Ideally, we’re ready to meet those needs with some formal project management practices in place. And what better way to meet those needs than to have that PM structure rolled into it’s own self-contained organization that is responsible for projects and only projects? What better way to handle these periodic engagements than to see to it that they are managed consistently, effectively, efficiently and solely by one office…one group of individuals who comprise the project management office or PMO?
PMOs are great if you’re doing them right. If a PMO is created and not utilized well, not funded well, not staffed well, or not given leverage within your organization, it can be a disaster…or at least a big waste of time and resources. And if you create a PMO and yet it fails to live up to it’s end of the bargain of basing it’s ongoing performance on some key principles and then consistently delivering, then it will likely wither away as executives bypass the PMO and send projects to their own ‘people’ who they consider to be ‘more reliable’ and ‘working in their best interest’.
I’ve worked in an organization where the project management office was not a consistent deliverer of success. We struggled to put processes in place that everyone followed. And quickly, executive management ignored us and used their own people within each business unit to oversee projects. We still managed projects, but only about 1/3 of the projects went through the PMO, when obviously all should use your organization’s PMO – that’s what it was created for. We were a charge-back unit, so slowly we were less and less profitable until the PMO became an albatross that couldn’t pay for itself. Yes, the next step was to disband and that is exactly what happened.
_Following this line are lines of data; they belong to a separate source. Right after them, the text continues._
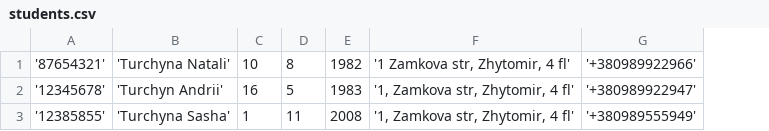
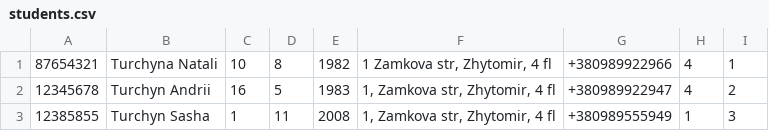
Before and after one commit to amenson1983/week_6, a CSV file: lesson06homework/classes/students.csv, drawn as a sheet; removed rows and columns are numbered as before the commit, all else as after; the diff names each change by its address in the sheet, - before the commit and + after, or states it on an @@ line.

```diff
--- a/lesson06homework/classes/students.csv
+++ b/lesson06homework/classes/students.csv
-column A, rows 1-3: '87654321' | '12345678' | '12385855'
-column B, rows 1-3: 'Turchyna Natali' | 'Turchyn Andrii' | 'Turchyna Sasha'
+column A, rows 1-3: 87654321 | 12345678 | 12385855
+column B, rows 1-3: Turchyna Natali | Turchyn Andrii | Turchyn Sasha
-column F, rows 1-3: '1 Zamkova str, Zhytomir, 4 fl' | '1, Zamkova str, Zhytomir, 4 fl' | '1, Zamkova str, Zhytomir, 4 fl'
-column G, rows 1-3: '+380989922966' | '+380989922947' | '+380989555949'
+column F, rows 1-3: 1 Zamkova str, Zhytomir, 4 fl | 1, Zamkova str, Zhytomir, 4 fl | 1, Zamkova str, Zhytomir, 4 fl
+column G, rows 1-3: +380989922966 | +380989922947 | +380989555949
+column H, rows 1-3: 4 | 4 | 1
+column I, rows 1-3: 1 | 2 | 3
```
Also changed, not shown: 5 other files.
For a project management office to be viable – and remain viable – in an organization, then it needs to….at least in my opinion….meet these three criteria…
Have management or insight into all internal and external projects. Your PMO must be the go-to organization for all projects. Even if a BU wants to handle it’s own project, the PMO should be involved – consulting on best practices, involved in some meetings with the customer, and generally ensuring that processes are being followed and standardized reporting is actually happening. In short, any periodic project run outside of the formal PMO structure must look like those run inside – the customer must see consistent delivery and that begins and ends with the PMO.
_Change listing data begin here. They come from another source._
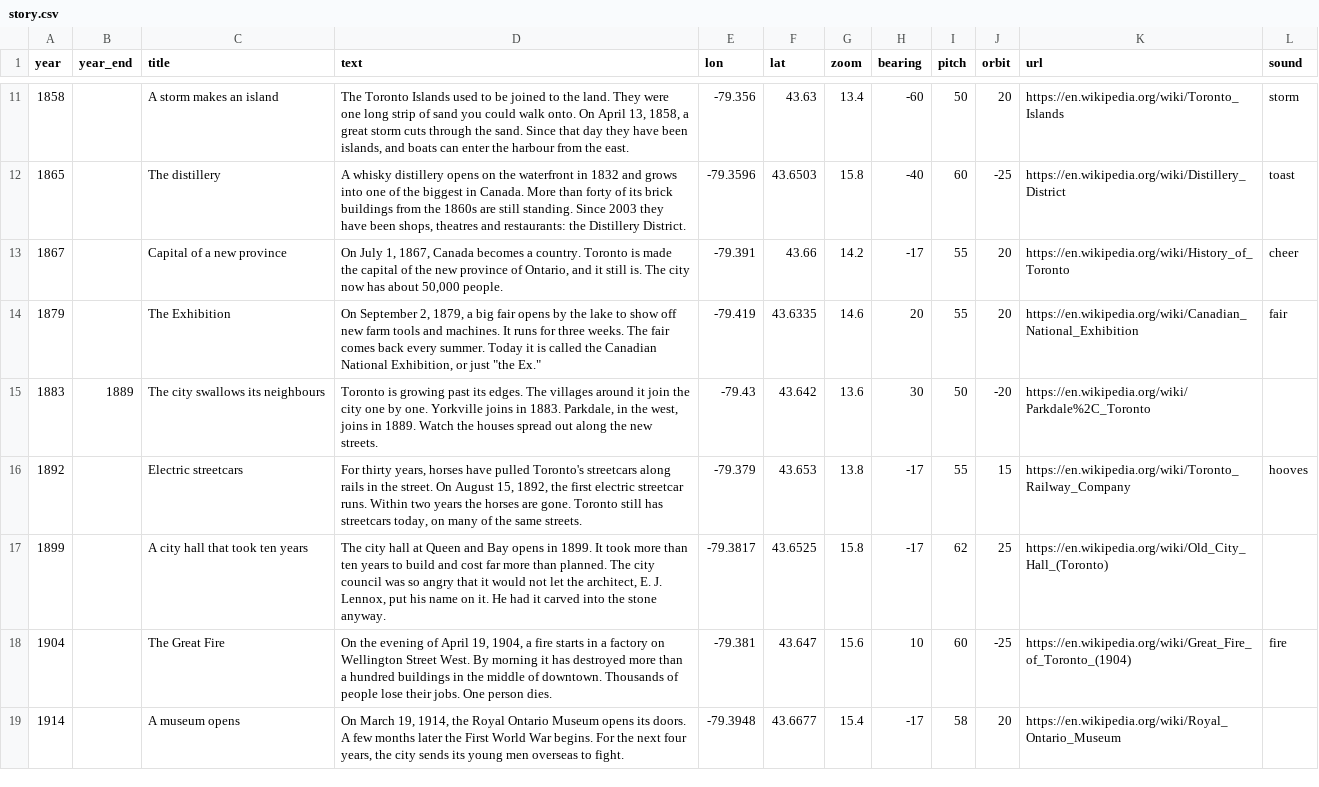
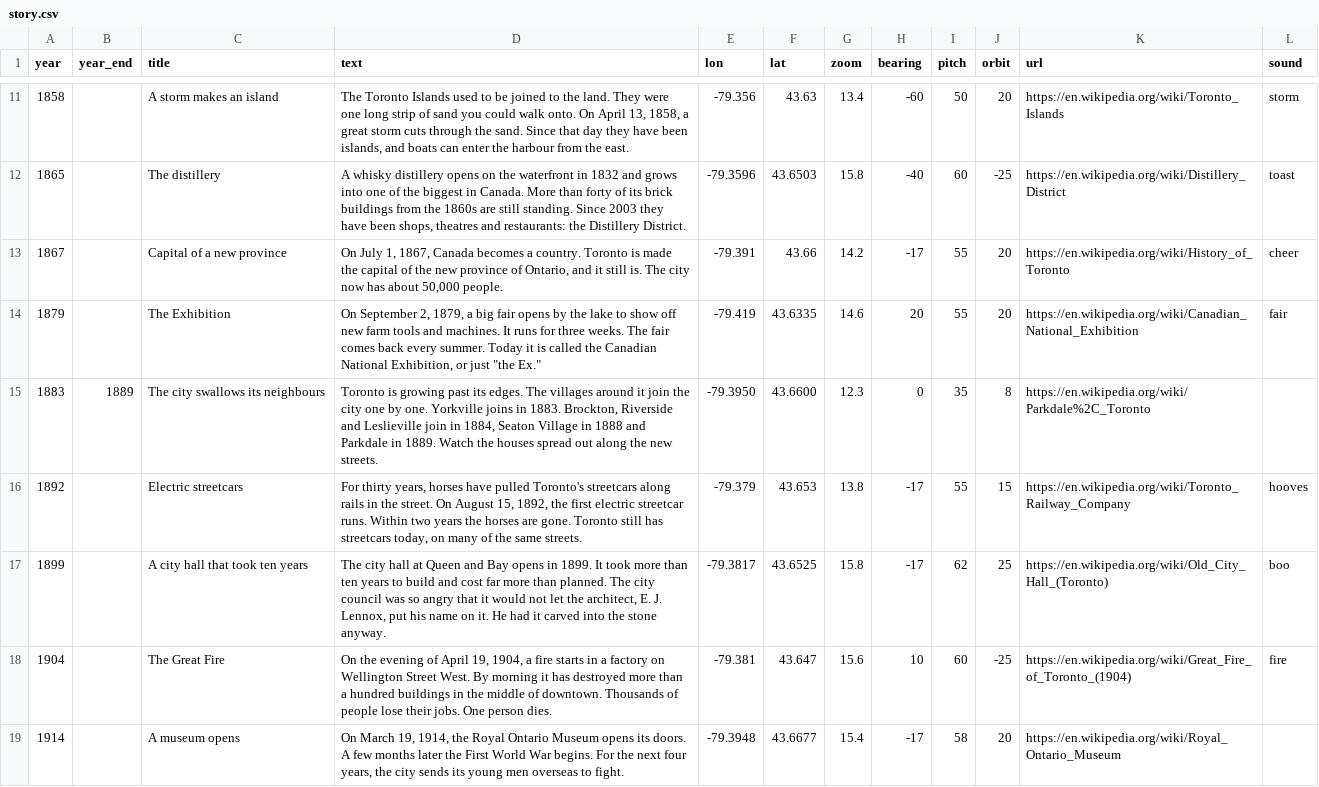
Before and after one commit to andreas-duess/toronto-through-time, a CSV file: data/manual/story.csv, drawn as a sheet; only a part is shown, gaps mark what is left out.

```diff
--- a/data/manual/story.csv
+++ b/data/manual/story.csv
@@ -14,5 +14,5 @@ year,year_end,title,text,lon,lat,zoom,bearing,pitch,orbit,url,sound
 1879,,The Exhibition,"On September 2, 1879, a big fair opens by the lake to show off new farm tools and machines. It runs for three weeks. The fair comes back every summer. Today it is called the Canadian National Exhibition, or just ""the Ex.""",-79.419,43.6335,14.6,20,55,20,https://en.wikipedia.org/wiki/Canadian_National_Exhibition,fair
-1883,1889,The city swallows its neighbours,"Toronto is growing past its edges. The villages around it join the city one by one. Yorkville joins in 1883. Parkdale, in the west, joins in 1889. Watch the houses spread out along the new streets.",-79.43,43.642,13.6,30,50,-20,https://en.wikipedia.org/wiki/Parkdale%2C_Toronto,
+1883,1889,The city swallows its neighbours,"Toronto is growing past its edges. The villages around it join the city one by one. Yorkville joins in 1883. Brockton, Riverside and Leslieville join in 1884, Seaton Village in 1888 and Parkdale in 1889. Watch the houses spread out along the new streets.",-79.3950,43.6600,12.3,0,35,8,https://en.wikipedia.org/wiki/Parkdale%2C_Toronto,
 1892,,Electric streetcars,"For thirty years, horses have pulled Toronto's streetcars along rails in the street. On August 15, 1892, the first electric streetcar runs. Within two years the horses are gone. Toronto still has streetcars today, on many of the same streets.",-79.379,43.653,13.8,-17,55,15,https://en.wikipedia.org/wiki/Toronto_Railway_Company,hooves
-1899,,A city hall that took ten years,"The city hall at Queen and Bay opens in 1899. It took more than ten years to build and cost far more than planned. The city council was so angry that it would not let the architect, E. J. Lennox, put his name on it. He had it carved into the stone anyway.",-79.3817,43.6525,15.8,-17,62,25,https://en.wikipedia.org/wiki/Old_City_Hall_(Toronto),
+1899,,A city hall that took ten years,"The city hall at Queen and Bay opens in 1899. It took more than ten years to build and cost far more than planned. The city council was so angry that it would not let the architect, E. J. Lennox, put his name on it. He had it carved into the stone anyway.",-79.3817,43.6525,15.8,-17,62,25,https://en.wikipedia.org/wiki/Old_City_Hall_(Toronto),boo
 1904,,The Great Fire,"On the evening of April 19, 1904, a fire starts in a factory on Wellington Street West. By morning it has destroyed more than a hundred buildings in the middle of downtown. Thousands of people lose their jobs. One person dies.",-79.381,43.647,15.6,10,60,-25,https://en.wikipedia.org/wiki/Great_Fire_of_Toronto_(1904),fire
```
Also changed, not shown: 9 other files.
Deliver consistency – both success and processes. No one can guarantee project success, but when an organization develops sound project management practices and processes and FOLLOWS them, then the likelihood of experiencing success and repeating success is much higher. The PMO must be built on repeatable processes, best practices for standard project status reporting and status meetings and budget management, etc. and develop documents and templates that the project managers within the PMO can use to consistently deliver the same type of project management across all of the projects that are being handled.
Be visible to and keep approval of senior company leadership. Funding and backing is critical. If those in charge see you as viable and are providing the funding to help ensure that, then the likelihood that the entire organization will adopt you and utilize you as required, is much higher. If executive management sees your PMO as a failing organization or one without consistent leadership and delivery, then the PMO’s days are numbered and projects will be sent to more ‘favored’ individuals in the organizations.
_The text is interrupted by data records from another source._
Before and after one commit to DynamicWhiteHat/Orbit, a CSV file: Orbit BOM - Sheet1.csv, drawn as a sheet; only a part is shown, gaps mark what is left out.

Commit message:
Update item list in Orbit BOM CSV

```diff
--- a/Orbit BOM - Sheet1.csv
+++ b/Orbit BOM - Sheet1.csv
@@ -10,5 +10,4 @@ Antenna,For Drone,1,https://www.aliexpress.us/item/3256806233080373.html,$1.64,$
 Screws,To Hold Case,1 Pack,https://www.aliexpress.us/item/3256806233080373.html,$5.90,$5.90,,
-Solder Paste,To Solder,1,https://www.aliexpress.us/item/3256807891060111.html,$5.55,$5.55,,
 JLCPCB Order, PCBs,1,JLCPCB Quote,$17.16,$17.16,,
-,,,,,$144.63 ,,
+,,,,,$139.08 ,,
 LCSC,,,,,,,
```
Summary / call for feedback
Project offices are great – if you run a good one. A bad one or one that lacks authority is just baggage that is costing the company money. A PMO that meets these three criteria at least has a fighting chance at success. Now it needs to be stocked with experienced project managers, have good leadership for the office, and be connected in the organization…but all that should happen with a good PMO in place.
How about your experiences…what do you find to be the best criteria for a viable PMO?